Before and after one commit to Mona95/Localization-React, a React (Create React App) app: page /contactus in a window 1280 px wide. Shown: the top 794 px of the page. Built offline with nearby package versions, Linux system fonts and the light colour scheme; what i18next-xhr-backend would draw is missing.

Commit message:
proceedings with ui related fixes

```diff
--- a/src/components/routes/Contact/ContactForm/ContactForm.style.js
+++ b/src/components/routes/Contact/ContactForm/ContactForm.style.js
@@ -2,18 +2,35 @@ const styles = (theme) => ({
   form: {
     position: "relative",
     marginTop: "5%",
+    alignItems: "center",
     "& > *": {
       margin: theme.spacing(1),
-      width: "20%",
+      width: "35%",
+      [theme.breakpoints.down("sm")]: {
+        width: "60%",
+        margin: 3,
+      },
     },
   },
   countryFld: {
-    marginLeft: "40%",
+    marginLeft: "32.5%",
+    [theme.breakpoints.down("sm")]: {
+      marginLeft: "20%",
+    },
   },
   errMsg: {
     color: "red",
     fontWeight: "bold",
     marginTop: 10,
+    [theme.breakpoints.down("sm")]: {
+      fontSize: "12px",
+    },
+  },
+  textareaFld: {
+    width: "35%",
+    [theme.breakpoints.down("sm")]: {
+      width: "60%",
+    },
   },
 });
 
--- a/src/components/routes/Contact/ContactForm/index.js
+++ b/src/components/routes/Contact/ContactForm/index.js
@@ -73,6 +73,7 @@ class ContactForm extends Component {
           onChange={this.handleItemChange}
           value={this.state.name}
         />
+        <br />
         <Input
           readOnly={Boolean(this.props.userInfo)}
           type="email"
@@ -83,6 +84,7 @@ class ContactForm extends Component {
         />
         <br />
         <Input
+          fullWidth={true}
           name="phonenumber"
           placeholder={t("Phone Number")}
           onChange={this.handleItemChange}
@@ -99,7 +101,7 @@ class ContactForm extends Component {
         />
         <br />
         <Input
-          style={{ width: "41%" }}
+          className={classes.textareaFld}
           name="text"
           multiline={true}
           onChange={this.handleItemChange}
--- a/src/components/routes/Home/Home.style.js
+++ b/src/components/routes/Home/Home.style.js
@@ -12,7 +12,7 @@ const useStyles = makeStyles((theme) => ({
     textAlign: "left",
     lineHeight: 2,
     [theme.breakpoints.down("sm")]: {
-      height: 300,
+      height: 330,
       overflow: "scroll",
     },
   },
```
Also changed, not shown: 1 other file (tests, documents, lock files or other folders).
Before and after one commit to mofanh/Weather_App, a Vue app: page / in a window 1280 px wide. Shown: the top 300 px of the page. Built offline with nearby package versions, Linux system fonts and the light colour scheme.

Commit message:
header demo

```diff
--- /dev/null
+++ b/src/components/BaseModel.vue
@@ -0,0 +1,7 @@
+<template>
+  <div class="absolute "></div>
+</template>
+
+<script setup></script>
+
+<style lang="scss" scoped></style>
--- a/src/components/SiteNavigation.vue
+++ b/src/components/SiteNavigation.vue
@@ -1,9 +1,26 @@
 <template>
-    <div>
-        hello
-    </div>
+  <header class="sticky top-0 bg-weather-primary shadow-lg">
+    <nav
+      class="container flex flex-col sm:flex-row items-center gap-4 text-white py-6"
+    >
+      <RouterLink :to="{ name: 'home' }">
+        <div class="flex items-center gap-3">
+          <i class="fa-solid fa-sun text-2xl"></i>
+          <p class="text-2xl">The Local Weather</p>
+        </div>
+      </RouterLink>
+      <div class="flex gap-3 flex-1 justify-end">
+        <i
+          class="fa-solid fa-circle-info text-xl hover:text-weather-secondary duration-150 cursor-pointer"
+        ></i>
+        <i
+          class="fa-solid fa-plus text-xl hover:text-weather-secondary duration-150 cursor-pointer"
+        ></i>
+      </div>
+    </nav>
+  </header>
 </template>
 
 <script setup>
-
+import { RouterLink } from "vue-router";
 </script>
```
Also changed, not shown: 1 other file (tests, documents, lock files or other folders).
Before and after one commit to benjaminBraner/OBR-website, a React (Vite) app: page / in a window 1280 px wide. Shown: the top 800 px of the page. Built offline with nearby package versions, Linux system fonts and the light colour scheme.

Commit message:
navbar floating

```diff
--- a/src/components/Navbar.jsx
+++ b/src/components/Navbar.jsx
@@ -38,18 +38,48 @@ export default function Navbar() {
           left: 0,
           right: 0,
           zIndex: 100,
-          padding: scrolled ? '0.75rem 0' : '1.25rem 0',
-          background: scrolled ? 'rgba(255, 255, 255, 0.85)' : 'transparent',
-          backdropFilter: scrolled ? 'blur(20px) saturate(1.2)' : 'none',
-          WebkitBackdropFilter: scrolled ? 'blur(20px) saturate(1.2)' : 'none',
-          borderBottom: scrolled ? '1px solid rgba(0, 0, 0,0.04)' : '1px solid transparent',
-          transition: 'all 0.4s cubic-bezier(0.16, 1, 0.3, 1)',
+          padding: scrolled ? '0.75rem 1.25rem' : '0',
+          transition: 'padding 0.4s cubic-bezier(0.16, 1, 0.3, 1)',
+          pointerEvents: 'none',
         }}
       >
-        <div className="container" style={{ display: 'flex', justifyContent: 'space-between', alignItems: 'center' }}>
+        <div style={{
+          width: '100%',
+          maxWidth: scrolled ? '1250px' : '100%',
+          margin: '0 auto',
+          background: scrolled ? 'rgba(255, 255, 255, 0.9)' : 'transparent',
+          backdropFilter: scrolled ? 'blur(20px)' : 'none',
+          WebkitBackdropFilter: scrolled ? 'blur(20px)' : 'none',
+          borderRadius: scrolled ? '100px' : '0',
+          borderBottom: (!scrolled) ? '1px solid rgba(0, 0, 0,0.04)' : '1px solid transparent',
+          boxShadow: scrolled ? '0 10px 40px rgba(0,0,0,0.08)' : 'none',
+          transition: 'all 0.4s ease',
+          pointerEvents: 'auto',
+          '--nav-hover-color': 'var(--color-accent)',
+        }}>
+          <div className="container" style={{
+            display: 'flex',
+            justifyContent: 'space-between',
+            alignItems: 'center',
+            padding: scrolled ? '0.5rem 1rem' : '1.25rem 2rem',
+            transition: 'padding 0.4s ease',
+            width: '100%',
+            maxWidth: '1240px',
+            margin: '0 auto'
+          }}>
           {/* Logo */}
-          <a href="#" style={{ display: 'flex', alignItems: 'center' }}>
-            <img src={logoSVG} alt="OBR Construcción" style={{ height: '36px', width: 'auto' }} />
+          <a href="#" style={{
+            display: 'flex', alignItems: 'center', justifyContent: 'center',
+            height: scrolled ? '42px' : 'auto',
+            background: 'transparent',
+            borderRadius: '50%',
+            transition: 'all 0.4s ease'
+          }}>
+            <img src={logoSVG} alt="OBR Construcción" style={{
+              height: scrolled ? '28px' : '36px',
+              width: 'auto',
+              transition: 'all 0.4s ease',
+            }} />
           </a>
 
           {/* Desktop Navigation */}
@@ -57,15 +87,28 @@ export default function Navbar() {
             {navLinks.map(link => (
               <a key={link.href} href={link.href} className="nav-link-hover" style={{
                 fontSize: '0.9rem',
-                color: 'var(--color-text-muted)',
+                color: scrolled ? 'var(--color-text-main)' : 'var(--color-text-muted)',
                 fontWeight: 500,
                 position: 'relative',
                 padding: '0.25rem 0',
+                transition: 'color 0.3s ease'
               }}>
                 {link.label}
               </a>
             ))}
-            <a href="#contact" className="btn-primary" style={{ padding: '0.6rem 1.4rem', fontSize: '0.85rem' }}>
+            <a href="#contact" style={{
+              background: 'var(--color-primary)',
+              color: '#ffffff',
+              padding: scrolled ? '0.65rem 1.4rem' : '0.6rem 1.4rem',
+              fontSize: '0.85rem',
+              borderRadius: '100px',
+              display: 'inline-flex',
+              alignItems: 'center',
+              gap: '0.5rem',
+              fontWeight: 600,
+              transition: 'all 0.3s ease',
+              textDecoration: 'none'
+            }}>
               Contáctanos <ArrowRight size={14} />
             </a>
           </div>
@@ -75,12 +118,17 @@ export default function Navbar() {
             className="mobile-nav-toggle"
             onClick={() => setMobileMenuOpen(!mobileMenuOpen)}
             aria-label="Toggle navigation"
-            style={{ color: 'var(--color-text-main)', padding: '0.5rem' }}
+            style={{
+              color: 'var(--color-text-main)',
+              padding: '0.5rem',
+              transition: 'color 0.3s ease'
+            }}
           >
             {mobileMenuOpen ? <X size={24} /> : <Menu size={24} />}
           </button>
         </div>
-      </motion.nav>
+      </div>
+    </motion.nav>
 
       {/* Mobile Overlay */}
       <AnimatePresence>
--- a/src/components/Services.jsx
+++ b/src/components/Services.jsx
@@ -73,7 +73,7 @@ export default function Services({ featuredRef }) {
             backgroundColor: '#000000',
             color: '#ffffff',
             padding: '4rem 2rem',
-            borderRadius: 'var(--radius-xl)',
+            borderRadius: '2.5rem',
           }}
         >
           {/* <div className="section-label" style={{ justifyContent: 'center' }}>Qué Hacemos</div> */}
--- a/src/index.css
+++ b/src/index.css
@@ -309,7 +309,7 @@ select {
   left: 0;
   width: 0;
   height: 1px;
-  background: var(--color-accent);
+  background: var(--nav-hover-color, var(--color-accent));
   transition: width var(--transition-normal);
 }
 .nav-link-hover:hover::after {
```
#####
▶ **Your instructions**:
Where does the string "ease" occur in the data above? Copy every line that holds it.

▶ **Written response**:
+          transition: 'all 0.4s ease',
+            transition: 'padding 0.4s ease',
+            transition: 'all 0.4s ease'
+              transition: 'all 0.4s ease',
+                transition: 'color 0.3s ease'
+              transition: 'all 0.3s ease',
+              transition: 'color 0.3s ease'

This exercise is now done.